[Stored entries]
------------------------------------------------
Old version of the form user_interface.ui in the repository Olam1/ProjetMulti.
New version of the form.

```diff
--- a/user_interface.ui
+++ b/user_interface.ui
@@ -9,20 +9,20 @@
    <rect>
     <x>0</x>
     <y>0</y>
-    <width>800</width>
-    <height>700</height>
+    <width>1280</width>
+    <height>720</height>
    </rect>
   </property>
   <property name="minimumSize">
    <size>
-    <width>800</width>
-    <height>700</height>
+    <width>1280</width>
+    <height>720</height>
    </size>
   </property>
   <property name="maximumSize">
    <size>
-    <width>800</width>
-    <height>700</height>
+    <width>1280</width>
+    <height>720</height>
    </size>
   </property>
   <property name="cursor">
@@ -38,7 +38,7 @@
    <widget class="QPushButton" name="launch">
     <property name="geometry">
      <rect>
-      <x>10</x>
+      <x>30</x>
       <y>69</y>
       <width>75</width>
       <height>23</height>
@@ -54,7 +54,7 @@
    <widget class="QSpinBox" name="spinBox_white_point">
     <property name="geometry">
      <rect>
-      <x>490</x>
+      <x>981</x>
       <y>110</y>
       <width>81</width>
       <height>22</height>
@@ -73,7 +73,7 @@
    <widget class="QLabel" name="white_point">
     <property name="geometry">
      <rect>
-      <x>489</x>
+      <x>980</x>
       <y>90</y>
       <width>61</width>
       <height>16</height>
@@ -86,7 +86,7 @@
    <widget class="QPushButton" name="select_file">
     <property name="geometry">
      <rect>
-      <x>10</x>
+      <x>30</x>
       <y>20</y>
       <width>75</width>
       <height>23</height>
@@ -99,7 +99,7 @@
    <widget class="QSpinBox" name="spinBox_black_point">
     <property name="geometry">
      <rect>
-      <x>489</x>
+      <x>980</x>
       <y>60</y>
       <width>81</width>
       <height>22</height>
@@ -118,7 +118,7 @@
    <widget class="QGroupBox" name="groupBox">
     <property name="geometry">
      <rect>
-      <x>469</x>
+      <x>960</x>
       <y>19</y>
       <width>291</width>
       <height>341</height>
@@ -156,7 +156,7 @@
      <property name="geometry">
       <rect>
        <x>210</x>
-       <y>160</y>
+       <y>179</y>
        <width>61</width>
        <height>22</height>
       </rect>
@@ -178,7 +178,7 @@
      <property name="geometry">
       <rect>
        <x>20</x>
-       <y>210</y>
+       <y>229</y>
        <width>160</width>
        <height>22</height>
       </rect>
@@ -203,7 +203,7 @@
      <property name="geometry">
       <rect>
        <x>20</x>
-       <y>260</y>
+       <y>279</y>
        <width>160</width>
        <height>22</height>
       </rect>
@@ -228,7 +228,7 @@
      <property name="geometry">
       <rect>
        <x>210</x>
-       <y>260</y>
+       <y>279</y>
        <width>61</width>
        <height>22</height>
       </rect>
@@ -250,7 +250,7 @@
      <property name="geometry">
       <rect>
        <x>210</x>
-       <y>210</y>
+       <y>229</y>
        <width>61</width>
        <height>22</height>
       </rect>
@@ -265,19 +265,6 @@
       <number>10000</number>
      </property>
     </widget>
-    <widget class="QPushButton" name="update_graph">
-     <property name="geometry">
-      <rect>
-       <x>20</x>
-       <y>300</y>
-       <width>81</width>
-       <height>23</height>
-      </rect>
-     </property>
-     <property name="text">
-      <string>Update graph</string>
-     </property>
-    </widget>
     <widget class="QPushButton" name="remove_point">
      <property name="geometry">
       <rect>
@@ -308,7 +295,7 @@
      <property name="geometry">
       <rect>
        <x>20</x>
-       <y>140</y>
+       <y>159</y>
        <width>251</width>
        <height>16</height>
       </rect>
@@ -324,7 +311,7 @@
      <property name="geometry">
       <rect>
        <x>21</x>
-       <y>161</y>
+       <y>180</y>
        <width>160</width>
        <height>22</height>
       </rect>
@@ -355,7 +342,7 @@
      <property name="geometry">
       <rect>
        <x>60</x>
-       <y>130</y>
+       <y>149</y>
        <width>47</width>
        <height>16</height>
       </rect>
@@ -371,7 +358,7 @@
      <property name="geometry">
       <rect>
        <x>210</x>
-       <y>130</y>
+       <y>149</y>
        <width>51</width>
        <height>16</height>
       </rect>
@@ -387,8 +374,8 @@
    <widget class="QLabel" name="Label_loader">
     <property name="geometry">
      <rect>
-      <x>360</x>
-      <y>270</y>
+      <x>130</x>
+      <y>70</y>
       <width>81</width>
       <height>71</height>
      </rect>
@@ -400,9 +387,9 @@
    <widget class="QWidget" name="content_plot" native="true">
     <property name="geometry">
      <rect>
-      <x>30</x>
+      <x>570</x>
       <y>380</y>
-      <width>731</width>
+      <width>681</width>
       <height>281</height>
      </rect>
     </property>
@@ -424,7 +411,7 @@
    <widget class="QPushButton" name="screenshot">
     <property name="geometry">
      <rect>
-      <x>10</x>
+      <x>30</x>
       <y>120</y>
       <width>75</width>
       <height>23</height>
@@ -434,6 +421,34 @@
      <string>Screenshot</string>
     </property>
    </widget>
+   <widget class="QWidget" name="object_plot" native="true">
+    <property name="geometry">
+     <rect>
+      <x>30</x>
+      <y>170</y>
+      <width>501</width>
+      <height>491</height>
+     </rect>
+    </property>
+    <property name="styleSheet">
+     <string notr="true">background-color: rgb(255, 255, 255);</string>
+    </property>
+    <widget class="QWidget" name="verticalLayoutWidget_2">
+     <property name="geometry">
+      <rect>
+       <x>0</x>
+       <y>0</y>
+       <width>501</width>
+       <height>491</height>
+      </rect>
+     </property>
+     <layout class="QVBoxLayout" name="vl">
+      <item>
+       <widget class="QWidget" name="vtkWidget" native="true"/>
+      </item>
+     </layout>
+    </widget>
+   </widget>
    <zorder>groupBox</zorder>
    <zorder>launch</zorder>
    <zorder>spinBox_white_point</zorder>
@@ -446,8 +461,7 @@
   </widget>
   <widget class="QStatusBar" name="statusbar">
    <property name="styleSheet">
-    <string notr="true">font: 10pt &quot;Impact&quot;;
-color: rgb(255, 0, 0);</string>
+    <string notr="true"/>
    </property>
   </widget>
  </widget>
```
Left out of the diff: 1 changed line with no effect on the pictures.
------------------------------------------------
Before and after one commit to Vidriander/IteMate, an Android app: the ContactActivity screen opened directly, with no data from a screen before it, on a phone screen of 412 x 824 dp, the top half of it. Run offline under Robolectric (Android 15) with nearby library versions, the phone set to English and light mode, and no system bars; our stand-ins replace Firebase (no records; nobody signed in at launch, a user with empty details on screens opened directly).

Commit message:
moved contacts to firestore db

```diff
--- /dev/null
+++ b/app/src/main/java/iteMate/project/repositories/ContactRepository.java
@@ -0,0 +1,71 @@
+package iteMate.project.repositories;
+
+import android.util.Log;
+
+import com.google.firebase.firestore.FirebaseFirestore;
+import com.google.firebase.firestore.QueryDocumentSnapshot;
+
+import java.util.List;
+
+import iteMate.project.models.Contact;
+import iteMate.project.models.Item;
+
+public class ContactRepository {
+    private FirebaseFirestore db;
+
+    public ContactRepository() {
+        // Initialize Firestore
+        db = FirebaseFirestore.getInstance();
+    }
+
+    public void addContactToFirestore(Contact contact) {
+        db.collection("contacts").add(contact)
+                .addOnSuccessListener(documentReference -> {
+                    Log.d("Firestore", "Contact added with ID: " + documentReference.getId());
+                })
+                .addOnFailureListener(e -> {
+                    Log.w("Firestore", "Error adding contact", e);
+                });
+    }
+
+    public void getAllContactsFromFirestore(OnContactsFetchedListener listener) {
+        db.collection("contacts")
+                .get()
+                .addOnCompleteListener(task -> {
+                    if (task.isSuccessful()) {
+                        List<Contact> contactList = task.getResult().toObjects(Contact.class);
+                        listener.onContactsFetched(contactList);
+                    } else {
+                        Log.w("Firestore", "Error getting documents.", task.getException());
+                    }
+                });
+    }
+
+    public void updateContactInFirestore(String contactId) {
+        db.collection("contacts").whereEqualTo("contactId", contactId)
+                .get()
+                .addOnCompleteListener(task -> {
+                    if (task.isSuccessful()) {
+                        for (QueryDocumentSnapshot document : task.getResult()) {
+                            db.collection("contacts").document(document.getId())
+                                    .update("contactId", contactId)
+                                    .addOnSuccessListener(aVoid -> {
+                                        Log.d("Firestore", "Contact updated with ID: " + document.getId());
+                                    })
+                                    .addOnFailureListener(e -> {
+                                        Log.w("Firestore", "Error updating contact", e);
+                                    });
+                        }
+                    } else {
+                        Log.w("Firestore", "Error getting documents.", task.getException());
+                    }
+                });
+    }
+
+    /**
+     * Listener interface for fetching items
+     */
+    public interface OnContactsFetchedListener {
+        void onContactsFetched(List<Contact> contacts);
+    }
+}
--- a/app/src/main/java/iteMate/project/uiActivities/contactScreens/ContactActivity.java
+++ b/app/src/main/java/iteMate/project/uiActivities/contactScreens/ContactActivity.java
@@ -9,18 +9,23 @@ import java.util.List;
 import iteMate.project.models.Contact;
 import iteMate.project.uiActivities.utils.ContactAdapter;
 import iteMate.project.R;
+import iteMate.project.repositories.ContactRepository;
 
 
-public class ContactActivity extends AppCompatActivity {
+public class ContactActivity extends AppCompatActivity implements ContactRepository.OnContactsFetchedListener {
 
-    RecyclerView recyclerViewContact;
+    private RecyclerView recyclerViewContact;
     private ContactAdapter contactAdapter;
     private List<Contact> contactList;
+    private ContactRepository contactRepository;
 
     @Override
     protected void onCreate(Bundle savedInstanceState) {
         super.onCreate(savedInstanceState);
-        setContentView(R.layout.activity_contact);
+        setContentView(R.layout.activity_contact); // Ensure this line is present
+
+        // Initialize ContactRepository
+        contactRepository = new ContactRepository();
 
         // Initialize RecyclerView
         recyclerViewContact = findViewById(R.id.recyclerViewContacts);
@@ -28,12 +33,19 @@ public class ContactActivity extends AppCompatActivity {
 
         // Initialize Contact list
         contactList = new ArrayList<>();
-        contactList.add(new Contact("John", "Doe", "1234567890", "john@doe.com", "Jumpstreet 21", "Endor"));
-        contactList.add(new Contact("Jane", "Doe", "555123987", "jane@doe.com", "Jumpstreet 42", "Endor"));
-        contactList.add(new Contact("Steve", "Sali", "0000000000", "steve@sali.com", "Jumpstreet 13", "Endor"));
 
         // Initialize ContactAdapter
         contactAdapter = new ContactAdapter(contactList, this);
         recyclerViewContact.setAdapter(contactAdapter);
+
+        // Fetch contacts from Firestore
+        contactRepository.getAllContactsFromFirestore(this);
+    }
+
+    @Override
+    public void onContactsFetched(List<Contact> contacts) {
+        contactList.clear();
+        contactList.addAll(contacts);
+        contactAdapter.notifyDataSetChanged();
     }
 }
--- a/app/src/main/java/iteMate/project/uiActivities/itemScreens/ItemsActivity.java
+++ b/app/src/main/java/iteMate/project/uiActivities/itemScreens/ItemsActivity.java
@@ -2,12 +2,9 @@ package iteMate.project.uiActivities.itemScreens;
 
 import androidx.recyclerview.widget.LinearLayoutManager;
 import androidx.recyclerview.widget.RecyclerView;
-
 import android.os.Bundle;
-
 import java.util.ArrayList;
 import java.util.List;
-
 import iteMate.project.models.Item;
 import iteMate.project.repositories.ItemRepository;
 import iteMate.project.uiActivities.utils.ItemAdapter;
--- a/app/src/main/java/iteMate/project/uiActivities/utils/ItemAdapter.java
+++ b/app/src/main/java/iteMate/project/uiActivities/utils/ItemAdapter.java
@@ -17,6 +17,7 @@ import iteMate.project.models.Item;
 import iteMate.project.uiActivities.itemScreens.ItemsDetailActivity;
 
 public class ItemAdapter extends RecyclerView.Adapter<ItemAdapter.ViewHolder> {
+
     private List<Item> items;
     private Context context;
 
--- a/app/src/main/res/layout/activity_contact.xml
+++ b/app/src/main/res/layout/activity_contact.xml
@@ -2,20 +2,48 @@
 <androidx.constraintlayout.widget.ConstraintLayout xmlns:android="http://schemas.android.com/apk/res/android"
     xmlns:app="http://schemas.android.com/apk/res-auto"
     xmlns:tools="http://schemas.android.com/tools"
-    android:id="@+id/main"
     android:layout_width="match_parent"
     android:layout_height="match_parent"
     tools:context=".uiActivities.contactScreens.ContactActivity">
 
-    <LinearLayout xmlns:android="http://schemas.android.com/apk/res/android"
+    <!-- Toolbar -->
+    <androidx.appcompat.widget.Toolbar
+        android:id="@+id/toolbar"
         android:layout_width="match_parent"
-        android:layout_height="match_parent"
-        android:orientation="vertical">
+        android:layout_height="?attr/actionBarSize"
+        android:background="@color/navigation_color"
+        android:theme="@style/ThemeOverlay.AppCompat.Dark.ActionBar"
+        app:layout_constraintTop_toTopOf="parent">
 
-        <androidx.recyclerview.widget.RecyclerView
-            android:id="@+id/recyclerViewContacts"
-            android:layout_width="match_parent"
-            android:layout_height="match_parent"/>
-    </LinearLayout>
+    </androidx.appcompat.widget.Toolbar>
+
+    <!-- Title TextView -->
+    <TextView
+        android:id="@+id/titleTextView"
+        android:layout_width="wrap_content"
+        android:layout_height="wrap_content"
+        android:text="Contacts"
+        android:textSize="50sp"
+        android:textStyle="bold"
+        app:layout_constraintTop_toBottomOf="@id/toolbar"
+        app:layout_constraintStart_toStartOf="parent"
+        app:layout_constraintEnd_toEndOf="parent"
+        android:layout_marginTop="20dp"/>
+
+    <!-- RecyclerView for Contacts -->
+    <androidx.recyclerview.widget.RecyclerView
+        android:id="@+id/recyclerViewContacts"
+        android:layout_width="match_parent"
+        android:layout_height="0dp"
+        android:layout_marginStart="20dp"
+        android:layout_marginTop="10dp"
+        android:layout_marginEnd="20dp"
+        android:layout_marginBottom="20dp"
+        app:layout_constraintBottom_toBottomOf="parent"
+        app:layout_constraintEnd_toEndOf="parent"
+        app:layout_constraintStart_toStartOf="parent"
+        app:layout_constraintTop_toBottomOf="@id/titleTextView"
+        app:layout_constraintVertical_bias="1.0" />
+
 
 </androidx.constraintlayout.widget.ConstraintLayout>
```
------------------------------------------------
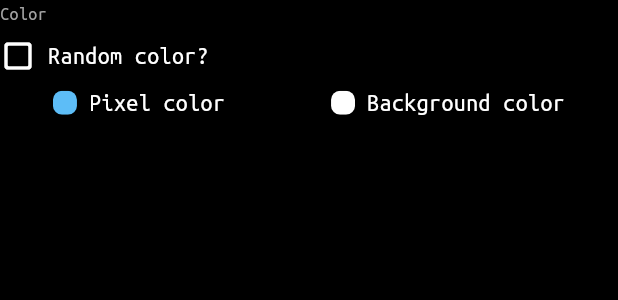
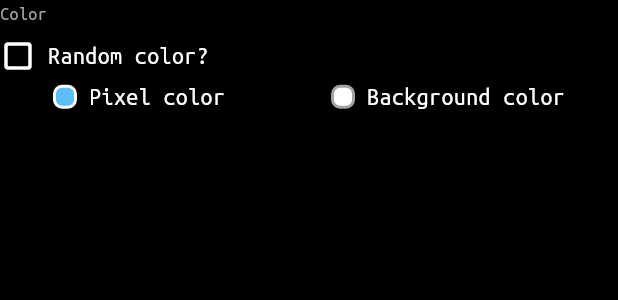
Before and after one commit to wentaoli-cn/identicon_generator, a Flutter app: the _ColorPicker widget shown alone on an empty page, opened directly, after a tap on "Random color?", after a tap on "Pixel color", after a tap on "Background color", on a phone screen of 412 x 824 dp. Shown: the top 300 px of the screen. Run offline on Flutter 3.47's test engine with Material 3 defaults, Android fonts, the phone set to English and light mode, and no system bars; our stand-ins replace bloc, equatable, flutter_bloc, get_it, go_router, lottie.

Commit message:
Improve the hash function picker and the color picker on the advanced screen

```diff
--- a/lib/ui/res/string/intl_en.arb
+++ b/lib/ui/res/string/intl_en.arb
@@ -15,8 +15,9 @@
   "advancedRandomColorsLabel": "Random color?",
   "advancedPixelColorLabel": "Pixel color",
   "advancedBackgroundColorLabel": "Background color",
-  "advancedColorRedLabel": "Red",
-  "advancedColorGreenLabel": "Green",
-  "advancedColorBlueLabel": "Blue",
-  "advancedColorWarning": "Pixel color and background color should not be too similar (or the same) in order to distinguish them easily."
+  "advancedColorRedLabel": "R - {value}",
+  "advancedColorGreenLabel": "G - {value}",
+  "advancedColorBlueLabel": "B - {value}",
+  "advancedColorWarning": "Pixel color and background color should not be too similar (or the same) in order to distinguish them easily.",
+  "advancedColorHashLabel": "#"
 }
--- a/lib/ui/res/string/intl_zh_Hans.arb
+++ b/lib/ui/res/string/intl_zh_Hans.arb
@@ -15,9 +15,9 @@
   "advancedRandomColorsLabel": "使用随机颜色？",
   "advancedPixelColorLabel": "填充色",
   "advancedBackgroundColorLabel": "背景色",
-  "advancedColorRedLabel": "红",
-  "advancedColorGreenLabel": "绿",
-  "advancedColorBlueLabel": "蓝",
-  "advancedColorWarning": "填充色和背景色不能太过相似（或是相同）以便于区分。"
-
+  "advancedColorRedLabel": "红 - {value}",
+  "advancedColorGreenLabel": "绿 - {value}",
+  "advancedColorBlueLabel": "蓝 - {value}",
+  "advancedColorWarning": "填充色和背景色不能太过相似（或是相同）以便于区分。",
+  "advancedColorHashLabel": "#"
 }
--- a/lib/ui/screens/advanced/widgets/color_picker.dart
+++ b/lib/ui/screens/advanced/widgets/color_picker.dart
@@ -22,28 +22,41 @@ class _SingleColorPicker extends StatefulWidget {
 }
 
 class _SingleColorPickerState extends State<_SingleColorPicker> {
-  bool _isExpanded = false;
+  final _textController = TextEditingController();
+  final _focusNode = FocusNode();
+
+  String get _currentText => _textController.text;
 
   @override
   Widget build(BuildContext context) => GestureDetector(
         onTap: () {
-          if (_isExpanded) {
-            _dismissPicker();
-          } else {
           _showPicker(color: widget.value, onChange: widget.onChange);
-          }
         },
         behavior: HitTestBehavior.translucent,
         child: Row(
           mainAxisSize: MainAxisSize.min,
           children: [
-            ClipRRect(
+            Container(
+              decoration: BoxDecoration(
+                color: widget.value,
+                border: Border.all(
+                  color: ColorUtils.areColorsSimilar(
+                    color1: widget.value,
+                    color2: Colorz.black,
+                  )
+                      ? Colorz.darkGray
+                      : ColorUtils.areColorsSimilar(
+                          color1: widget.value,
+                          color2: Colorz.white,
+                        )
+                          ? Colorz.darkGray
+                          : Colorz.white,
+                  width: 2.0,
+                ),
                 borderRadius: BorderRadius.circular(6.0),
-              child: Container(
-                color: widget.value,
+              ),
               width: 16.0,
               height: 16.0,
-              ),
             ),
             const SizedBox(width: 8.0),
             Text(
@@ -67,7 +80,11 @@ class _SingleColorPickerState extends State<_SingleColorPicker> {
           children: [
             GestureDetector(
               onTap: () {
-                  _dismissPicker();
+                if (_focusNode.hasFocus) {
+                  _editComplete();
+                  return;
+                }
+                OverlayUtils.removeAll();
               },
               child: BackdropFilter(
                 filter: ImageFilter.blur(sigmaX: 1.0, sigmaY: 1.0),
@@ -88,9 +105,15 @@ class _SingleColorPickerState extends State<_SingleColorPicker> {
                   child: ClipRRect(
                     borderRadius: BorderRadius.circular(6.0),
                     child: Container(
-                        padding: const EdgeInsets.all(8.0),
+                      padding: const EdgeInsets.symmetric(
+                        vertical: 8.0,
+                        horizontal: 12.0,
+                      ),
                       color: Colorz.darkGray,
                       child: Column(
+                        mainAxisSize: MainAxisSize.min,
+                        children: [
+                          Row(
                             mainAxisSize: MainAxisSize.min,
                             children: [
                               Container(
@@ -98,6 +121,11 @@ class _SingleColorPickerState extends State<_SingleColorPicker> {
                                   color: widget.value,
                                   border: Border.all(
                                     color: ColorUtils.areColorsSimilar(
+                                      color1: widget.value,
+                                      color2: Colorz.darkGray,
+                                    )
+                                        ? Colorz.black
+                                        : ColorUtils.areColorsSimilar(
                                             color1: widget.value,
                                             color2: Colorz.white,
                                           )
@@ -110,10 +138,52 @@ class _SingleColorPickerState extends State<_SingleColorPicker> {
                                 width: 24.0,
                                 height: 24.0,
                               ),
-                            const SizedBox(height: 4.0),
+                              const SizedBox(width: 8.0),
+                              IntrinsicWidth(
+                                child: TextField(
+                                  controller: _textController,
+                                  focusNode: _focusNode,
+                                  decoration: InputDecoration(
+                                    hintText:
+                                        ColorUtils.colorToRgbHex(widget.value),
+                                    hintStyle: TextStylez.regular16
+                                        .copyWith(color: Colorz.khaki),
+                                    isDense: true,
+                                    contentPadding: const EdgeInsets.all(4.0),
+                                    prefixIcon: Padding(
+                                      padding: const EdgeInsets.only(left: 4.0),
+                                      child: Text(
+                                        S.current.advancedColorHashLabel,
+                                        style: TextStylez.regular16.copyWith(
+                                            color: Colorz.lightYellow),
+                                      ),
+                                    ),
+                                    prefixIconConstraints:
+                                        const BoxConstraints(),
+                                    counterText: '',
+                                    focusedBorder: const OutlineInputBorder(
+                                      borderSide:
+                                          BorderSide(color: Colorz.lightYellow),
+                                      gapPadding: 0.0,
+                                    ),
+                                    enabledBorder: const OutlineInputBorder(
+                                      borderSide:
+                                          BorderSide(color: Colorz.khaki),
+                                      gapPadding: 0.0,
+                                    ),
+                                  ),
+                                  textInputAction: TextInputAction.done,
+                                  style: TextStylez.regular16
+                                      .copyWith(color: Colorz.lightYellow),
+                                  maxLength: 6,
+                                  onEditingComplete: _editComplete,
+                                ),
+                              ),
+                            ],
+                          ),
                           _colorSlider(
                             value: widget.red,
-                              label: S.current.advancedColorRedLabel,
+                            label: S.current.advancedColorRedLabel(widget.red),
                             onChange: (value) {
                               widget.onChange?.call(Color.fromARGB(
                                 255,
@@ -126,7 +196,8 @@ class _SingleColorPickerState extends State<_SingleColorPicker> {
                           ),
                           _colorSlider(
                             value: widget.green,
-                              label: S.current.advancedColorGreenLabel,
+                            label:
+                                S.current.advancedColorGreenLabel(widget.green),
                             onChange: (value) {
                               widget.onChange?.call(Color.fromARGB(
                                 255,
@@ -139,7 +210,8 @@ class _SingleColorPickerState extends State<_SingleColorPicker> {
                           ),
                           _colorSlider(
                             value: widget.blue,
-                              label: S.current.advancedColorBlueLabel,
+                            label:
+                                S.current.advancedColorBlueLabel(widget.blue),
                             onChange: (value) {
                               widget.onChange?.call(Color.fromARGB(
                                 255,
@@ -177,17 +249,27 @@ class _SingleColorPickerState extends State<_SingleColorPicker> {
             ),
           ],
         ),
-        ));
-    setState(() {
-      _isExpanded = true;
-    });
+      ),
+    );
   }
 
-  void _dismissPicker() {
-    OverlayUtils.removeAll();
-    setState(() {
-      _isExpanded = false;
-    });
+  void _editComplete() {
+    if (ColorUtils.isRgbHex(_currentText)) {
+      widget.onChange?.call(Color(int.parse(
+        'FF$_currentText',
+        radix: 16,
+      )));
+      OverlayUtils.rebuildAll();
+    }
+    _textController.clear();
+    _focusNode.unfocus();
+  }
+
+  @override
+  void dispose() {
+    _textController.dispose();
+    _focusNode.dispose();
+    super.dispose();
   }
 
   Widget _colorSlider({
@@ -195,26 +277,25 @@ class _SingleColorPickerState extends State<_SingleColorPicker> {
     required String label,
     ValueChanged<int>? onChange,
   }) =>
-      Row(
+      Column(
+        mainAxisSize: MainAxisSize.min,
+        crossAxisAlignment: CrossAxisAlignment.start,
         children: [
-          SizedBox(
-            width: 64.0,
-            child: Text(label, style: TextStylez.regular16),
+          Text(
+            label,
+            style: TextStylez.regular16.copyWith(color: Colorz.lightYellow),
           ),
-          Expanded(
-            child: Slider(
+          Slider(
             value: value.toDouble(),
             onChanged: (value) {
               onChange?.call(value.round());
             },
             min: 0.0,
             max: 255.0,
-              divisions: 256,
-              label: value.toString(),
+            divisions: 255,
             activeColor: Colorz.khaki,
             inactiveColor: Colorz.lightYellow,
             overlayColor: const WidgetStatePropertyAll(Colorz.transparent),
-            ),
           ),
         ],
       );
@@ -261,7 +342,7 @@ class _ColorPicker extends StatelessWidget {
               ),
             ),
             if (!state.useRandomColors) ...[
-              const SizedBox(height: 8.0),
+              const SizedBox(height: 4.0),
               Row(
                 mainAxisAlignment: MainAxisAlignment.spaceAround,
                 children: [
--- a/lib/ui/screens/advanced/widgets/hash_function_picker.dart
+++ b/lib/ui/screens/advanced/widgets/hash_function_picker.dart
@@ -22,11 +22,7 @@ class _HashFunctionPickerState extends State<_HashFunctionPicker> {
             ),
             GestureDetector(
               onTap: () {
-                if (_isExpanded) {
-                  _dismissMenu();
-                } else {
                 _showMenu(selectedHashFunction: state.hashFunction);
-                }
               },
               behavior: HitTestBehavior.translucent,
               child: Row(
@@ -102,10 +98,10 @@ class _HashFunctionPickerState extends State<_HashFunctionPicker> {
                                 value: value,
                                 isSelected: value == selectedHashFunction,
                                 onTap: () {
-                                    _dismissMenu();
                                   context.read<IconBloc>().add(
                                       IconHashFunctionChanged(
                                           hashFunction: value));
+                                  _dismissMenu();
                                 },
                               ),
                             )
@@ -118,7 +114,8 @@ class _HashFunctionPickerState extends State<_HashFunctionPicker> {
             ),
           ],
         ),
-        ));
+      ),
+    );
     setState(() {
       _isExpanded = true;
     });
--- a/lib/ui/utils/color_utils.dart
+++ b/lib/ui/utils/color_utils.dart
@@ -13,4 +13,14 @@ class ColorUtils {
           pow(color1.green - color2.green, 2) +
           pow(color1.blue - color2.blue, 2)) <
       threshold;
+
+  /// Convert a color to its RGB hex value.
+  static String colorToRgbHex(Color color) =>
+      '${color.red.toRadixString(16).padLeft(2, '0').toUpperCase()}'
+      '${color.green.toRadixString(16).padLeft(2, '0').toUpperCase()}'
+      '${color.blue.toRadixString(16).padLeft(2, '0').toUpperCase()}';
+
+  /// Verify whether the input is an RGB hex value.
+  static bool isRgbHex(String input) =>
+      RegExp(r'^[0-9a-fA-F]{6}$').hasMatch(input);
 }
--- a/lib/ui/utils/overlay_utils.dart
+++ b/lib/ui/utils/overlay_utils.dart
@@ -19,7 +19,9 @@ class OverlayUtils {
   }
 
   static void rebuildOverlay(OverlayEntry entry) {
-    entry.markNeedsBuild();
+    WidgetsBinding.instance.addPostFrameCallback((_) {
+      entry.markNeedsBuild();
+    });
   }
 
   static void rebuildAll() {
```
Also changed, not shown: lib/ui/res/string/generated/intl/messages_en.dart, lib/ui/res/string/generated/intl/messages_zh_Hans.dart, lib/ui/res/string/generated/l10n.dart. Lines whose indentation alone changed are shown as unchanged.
------------------------------------------------
- _TASK ITEM_
Filter the lines above, keeping each one that contains the string "androidx".

- _YOUR SOLUTION_
 import androidx.recyclerview.widget.LinearLayoutManager;
 import androidx.recyclerview.widget.RecyclerView;
 <androidx.constraintlayout.widget.ConstraintLayout xmlns:android="http://schemas.android.com/apk/res/android"
+    <androidx.appcompat.widget.Toolbar
-        <androidx.recyclerview.widget.RecyclerView
+    </androidx.appcompat.widget.Toolbar>
+    <androidx.recyclerview.widget.RecyclerView
 </androidx.constraintlayout.widget.ConstraintLayout>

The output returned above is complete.